#### SOURCE INFORMATION

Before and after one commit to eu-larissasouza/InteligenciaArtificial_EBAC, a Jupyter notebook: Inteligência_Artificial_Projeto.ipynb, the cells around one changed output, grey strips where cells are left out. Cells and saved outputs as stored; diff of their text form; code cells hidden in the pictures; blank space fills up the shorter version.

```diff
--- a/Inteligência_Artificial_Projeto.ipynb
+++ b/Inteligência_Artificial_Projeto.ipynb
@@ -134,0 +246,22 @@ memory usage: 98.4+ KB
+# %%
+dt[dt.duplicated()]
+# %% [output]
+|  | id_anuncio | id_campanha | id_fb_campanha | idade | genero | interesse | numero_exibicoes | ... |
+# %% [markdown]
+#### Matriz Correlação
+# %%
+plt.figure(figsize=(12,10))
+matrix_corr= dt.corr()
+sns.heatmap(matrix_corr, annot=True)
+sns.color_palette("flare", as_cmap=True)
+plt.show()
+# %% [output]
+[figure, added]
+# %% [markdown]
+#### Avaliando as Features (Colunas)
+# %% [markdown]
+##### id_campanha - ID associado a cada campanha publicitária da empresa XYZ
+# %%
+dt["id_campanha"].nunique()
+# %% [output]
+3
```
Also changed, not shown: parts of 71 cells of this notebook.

########
#### SOURCE INFORMATION

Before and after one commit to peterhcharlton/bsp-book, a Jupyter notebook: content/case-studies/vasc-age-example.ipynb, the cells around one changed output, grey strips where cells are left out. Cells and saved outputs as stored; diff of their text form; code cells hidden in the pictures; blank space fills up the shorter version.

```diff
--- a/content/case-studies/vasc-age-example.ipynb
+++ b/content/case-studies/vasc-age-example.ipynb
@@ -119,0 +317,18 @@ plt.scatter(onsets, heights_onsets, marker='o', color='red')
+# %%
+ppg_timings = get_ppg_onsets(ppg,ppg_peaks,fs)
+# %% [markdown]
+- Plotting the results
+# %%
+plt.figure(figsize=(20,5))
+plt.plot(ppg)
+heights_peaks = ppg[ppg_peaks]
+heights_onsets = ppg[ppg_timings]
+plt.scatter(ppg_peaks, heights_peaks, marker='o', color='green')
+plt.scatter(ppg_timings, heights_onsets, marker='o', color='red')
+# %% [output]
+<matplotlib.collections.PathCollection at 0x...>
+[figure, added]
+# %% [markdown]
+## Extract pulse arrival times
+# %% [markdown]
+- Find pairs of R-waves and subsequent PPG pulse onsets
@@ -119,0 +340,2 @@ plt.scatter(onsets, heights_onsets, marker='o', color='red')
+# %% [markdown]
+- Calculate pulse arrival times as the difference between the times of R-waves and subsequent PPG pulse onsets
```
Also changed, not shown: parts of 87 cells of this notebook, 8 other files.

########

• _WHAT IS EXPECTED_:
Search the records for the string "grey" and report each line that has it.

• _YOUR SOLUTION_:
Before and after one commit to eu-larissasouza/InteligenciaArtificial_EBAC, a Jupyter notebook: Inteligência_Artificial_Projeto.ipynb, the cells around one changed output, grey strips where cells are left out. Cells and saved outputs as stored; diff of their text form; code cells hidden in the pictures; blank space fills up the shorter version.
Before and after one commit to peterhcharlton/bsp-book, a Jupyter notebook: content/case-studies/vasc-age-example.ipynb, the cells around one changed output, grey strips where cells are left out. Cells and saved outputs as stored; diff of their text form; code cells hidden in the pictures; blank space fills up the shorter version.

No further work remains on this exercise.